DATA SUPPLIED:

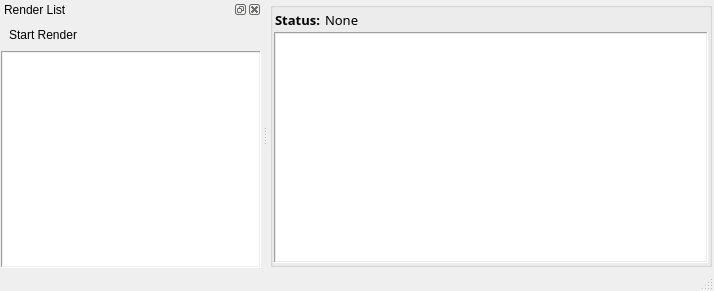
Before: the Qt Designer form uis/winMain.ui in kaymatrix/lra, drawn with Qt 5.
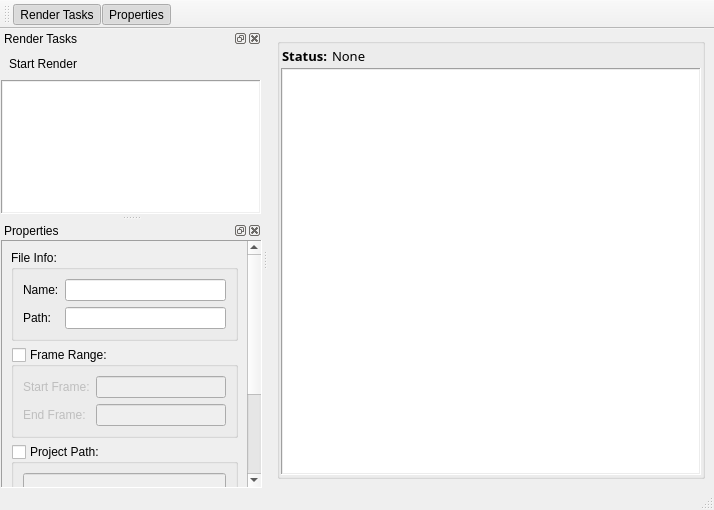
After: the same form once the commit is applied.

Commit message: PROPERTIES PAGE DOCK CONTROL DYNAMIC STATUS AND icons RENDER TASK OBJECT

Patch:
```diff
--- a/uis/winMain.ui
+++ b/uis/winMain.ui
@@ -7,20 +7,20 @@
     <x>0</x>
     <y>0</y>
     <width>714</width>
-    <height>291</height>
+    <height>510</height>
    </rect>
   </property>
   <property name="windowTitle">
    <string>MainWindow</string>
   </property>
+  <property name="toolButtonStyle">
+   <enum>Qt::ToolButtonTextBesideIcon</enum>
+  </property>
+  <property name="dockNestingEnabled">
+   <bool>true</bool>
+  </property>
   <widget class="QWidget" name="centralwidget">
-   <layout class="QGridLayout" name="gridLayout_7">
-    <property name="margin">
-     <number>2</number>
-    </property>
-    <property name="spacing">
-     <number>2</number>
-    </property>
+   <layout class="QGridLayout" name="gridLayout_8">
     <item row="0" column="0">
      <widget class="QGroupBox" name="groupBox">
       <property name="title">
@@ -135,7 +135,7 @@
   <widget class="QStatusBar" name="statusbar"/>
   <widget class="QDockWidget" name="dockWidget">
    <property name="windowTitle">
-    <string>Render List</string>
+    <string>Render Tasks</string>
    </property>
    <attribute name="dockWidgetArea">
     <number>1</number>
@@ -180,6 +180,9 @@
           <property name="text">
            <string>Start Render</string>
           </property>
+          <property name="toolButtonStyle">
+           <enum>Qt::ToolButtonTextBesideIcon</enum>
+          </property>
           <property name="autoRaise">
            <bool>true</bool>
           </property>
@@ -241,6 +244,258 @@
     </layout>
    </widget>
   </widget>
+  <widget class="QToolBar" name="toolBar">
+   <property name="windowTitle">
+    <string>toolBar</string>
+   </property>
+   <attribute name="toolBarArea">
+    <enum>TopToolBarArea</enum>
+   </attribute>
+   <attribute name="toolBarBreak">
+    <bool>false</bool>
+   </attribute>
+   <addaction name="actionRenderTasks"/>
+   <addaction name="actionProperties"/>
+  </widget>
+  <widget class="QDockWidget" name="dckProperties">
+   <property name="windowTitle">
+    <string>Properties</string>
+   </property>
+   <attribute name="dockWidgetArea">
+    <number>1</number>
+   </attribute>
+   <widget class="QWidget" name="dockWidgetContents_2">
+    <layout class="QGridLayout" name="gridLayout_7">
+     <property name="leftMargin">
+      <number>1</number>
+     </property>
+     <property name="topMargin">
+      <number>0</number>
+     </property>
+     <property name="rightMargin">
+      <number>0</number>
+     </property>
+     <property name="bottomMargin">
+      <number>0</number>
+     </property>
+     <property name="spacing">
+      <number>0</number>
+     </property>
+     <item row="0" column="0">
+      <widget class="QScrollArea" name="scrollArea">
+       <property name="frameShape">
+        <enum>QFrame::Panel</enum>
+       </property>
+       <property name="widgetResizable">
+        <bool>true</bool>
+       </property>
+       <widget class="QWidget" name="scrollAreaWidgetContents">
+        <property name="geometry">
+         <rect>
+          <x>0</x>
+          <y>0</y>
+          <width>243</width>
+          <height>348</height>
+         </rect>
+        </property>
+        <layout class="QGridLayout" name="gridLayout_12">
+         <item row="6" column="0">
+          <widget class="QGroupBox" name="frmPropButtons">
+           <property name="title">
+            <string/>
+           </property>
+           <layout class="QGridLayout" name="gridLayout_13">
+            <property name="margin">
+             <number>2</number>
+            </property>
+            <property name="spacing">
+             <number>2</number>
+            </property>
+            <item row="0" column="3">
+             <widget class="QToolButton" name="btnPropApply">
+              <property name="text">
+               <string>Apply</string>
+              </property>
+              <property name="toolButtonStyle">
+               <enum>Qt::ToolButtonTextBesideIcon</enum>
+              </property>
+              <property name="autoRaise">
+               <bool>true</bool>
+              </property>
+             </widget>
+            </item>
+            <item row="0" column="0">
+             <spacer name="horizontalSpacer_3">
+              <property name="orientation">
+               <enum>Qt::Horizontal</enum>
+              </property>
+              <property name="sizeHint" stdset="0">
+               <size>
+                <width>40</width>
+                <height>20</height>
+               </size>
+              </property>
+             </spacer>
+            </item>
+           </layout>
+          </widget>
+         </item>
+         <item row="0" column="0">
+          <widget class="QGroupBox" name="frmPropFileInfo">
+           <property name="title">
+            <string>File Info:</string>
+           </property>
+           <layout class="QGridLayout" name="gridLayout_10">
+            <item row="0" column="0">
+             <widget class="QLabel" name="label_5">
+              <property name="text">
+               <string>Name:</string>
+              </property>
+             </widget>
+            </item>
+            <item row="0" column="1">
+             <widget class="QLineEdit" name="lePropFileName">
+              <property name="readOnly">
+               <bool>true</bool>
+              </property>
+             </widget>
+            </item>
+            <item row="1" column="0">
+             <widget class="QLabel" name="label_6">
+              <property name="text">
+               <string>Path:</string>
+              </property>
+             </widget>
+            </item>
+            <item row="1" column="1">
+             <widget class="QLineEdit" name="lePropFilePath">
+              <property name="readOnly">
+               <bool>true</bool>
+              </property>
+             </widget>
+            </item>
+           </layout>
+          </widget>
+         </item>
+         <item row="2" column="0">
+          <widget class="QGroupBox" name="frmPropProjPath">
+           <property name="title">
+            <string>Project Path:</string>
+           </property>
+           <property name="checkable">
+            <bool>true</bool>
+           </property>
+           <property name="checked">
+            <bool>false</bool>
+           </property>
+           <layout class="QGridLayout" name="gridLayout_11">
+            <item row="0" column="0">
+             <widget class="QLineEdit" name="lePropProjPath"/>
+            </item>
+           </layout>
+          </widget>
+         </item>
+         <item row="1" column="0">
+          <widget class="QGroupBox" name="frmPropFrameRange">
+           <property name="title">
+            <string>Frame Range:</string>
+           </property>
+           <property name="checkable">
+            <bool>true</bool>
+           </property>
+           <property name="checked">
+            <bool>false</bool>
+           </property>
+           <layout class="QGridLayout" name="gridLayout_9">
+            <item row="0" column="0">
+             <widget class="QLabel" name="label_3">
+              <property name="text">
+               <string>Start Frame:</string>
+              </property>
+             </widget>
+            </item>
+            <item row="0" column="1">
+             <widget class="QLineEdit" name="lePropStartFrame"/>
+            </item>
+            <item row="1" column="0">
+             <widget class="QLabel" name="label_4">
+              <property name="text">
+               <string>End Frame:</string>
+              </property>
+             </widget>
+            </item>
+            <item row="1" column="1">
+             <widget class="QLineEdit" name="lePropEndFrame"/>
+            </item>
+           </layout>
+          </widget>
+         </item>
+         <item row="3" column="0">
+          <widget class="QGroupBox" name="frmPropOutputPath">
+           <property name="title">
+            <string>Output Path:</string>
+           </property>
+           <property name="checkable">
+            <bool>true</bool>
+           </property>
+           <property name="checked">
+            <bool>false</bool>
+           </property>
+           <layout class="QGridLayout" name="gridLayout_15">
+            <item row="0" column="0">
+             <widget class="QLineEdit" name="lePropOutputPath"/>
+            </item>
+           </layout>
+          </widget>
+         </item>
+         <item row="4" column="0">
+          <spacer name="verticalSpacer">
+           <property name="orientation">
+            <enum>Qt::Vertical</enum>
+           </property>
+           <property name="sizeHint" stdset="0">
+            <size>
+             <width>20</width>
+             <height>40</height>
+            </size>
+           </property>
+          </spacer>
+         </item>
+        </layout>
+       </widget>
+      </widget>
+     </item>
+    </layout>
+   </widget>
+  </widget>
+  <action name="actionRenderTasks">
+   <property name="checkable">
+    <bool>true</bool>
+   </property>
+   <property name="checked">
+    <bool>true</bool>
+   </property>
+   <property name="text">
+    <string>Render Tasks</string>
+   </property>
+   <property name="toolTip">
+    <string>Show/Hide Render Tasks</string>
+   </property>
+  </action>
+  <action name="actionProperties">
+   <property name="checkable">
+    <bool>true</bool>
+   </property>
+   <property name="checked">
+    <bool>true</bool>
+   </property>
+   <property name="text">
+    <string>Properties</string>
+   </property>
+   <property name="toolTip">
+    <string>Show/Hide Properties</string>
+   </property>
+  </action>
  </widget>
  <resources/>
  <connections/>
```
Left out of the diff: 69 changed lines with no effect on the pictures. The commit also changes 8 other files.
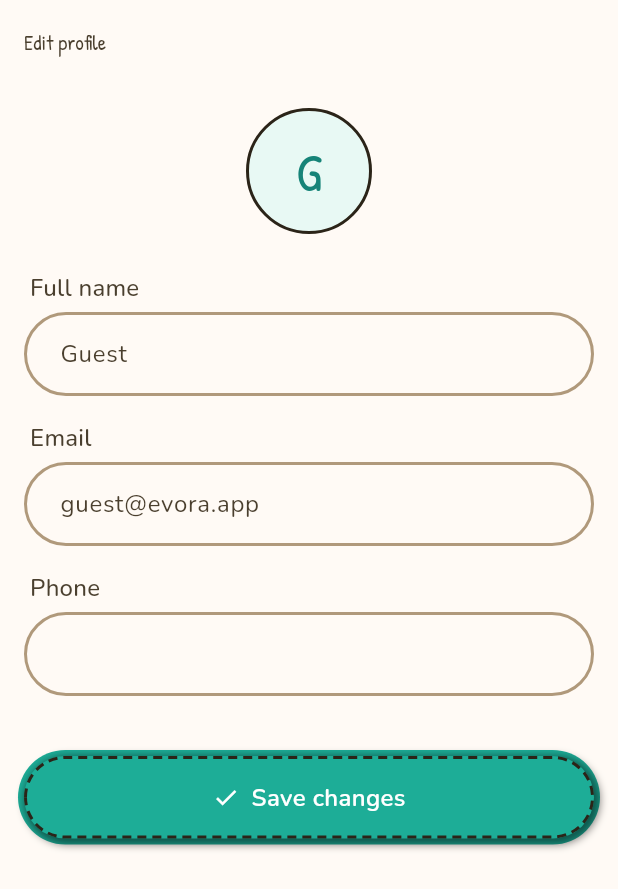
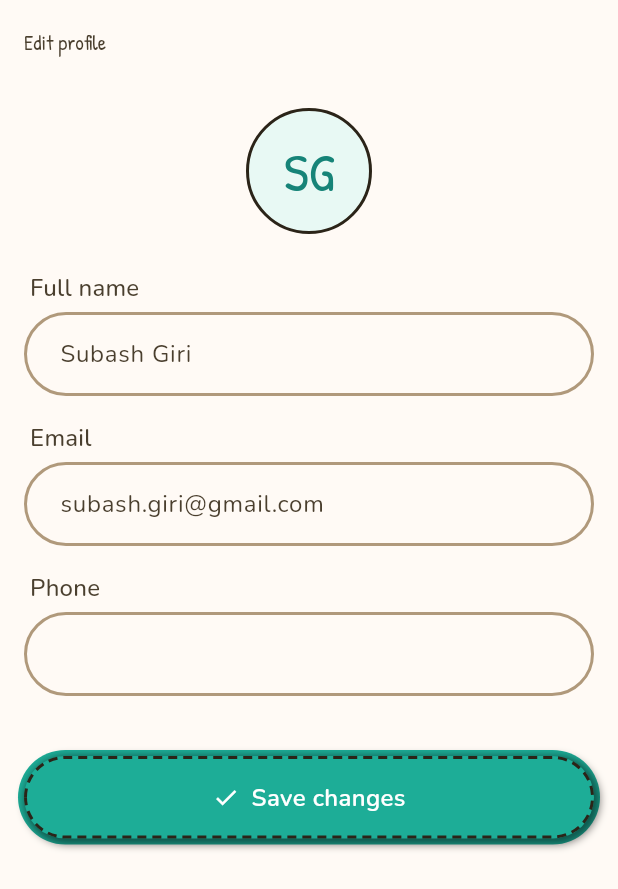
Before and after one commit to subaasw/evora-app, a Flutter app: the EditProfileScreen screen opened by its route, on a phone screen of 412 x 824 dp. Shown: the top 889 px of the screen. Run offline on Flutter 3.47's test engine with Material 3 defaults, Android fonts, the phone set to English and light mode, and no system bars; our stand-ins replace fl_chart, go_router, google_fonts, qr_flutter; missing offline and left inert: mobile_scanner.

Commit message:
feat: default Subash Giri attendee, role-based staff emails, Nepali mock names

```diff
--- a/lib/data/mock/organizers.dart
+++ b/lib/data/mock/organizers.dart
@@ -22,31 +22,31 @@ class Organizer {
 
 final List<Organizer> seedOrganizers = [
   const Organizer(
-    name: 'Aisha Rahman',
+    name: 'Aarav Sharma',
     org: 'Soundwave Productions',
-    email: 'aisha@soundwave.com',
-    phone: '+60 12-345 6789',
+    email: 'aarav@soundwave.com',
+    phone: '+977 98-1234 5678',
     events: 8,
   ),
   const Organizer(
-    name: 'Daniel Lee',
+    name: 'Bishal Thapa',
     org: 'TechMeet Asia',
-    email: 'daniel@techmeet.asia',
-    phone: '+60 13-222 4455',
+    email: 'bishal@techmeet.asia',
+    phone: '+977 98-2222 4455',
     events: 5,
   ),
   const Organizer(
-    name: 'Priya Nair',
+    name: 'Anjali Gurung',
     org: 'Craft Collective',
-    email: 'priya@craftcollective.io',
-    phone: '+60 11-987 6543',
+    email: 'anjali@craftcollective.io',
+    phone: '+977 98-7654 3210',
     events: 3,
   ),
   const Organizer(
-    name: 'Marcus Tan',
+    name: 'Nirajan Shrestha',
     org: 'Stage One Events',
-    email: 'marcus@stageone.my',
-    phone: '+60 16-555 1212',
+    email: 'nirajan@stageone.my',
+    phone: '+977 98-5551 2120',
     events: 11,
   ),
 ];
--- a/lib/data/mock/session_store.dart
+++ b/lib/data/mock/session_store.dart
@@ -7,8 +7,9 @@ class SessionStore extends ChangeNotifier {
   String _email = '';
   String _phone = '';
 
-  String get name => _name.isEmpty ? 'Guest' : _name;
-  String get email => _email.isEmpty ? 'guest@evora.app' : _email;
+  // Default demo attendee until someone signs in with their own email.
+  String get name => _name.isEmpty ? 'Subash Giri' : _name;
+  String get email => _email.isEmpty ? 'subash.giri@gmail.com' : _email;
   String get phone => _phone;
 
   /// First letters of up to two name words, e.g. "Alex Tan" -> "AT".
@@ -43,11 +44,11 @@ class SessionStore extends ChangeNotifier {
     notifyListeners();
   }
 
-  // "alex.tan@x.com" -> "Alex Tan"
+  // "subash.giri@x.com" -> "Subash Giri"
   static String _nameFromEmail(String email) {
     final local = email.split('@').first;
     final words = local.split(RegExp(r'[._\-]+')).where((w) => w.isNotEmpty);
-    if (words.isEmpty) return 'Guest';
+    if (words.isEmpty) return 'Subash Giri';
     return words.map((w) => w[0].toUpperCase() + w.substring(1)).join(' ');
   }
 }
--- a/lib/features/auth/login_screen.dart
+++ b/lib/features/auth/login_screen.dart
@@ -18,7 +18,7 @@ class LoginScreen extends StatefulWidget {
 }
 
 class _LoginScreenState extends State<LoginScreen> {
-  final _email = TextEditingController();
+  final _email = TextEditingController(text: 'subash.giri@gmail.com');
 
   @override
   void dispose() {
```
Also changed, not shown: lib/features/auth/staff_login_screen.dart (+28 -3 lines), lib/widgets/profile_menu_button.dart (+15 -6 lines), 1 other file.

YOUR ASSIGNMENT:
The sole response should be the count of lines in the material holding the string "mock".

RESPONSE FOR THIS EXERCISE:
5